Alas, no. There isn't a single policy that can be pointed to by this administration that might be offered as evidence to support the idea that the US president has supported the ending of the occupation.

As a result, all countries with diplomatic missions to Israel maintain their embassies about 60 kilometres down Highway 1 in Tel Aviv.

Abbas warned Trump of the "dangerous consequences" that moving the embassy would have for peace efforts and regional stability, Abbas spokesman Nabil Abu Rdainah said.

Vice President Mike Pence and David Friedman, U.S. ambassador to Israel, pushed hard for both recognition and embassy relocation, while Secretary of State Rex Tillerson and Defense Secretary Jim Mattis opposed the move from Tel Aviv, according to other U.S. officials who spoke on condition of anonymity.

Still, deliberations over the status of Jerusalem were tense. The official did not have direct knowledge of the specifics of the call.

Under American law, the president must sign a waiver every six months that leaves the embassy in Tel Aviv.

If the US recognises Jerusalem as Israel's capital, it would reinforce Israel's position that settlements in the east are valid Israeli communities.

Jerusalem's Old City includes the holiest ground in Judaism.

He cautioned the Palestinians against reacting to Trump's announcement with violence.

Trump is to publicly address the question of Jerusalem today.

One administration official on Tuesday defended Trump's planned action, saying the "policy of ambiguity" has not worked in 22 years and the president does not believe the issue will be resolved by ignoring "the simple truth" that Jerusalem is the capital of Israel. It could cause violence, given the symbolism of certain addresses in the Middle East.
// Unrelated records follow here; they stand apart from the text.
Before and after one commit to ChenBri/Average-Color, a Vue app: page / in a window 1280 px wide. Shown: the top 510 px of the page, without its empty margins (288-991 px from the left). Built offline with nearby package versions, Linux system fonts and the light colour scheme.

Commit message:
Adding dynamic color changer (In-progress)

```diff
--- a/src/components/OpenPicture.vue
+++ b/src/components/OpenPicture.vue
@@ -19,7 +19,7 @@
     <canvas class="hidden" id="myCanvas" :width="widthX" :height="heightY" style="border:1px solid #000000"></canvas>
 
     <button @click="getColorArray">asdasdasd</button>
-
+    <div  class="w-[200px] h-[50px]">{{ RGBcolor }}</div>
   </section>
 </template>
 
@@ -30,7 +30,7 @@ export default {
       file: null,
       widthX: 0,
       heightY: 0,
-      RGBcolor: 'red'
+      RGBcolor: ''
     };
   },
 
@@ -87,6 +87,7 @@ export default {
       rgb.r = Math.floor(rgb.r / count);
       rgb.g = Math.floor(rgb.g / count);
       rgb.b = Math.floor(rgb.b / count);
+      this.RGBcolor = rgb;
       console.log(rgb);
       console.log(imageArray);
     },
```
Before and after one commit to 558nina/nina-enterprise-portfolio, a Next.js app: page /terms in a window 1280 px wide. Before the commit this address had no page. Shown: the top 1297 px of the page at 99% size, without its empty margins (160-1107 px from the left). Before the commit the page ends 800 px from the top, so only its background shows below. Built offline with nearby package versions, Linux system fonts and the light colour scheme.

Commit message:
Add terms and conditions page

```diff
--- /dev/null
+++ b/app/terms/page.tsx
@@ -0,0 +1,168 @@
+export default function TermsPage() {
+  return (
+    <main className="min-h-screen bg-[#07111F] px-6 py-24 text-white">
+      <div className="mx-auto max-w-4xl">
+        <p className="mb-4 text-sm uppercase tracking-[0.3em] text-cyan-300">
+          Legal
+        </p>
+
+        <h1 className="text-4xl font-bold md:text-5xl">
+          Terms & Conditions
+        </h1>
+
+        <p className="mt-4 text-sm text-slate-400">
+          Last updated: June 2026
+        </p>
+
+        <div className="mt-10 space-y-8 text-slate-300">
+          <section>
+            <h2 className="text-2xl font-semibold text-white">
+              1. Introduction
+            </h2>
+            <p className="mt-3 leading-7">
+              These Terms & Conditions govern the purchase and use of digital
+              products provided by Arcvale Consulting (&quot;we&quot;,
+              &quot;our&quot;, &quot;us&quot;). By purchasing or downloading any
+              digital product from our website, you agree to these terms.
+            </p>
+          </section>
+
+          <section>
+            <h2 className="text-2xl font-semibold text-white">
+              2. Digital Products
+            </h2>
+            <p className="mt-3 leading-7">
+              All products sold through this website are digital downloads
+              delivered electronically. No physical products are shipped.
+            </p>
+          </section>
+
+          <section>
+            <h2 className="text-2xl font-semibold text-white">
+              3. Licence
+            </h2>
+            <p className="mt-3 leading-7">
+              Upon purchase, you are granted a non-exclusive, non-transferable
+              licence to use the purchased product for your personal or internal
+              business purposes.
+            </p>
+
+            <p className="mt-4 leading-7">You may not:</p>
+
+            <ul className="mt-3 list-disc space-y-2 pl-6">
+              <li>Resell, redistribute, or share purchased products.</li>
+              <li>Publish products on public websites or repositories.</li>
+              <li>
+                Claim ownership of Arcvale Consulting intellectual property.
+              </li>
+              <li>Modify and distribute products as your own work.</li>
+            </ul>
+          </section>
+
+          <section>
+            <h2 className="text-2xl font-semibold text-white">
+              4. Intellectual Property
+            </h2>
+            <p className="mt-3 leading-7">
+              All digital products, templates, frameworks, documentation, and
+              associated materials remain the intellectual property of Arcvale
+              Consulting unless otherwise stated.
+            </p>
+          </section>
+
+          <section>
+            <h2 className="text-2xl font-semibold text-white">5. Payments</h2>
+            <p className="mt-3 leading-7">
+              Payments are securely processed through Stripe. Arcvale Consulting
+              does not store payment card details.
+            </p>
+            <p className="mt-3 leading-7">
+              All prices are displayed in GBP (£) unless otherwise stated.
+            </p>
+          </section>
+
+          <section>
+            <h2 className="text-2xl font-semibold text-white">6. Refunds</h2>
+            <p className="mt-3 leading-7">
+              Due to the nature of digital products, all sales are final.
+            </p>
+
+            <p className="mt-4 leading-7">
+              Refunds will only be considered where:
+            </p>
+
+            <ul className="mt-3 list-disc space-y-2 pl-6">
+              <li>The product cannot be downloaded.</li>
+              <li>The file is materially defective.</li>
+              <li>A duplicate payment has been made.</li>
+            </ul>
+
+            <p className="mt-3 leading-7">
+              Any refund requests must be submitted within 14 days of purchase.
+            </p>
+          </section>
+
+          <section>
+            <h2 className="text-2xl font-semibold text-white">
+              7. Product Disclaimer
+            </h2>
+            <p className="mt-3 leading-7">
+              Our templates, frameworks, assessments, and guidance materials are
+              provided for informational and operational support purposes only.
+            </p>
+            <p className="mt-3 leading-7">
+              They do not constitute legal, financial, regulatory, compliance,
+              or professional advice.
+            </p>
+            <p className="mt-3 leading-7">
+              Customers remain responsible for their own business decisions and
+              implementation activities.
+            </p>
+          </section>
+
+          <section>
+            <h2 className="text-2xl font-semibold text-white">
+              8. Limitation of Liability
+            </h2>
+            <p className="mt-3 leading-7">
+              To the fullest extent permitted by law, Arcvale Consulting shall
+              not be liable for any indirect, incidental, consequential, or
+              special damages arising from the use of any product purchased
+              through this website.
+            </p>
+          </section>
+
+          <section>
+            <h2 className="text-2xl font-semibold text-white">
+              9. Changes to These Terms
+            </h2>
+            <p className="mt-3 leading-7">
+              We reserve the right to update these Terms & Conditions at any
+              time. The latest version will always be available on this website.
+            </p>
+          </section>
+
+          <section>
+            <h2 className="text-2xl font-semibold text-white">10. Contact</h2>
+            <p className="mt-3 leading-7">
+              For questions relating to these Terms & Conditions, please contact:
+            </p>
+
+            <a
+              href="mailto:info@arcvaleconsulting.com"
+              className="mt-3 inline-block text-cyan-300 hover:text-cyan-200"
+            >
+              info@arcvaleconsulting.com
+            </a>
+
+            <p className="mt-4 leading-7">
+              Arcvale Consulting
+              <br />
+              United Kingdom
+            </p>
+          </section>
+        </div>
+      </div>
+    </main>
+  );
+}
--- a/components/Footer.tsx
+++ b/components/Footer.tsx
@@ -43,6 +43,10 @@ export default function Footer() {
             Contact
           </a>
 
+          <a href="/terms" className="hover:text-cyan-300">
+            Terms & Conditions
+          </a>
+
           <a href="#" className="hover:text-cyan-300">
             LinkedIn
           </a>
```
Egyptian President Abdul Fattah al-Sisi also stressed in a telephone call he received from Trump to brief him on his decision to move the US embassy to Jerusalem the importance of preserving the legal status of Jerusalem as stated in international references and resolutions, urging not to complicate the matter in the region through measures that could undermine chances of peace.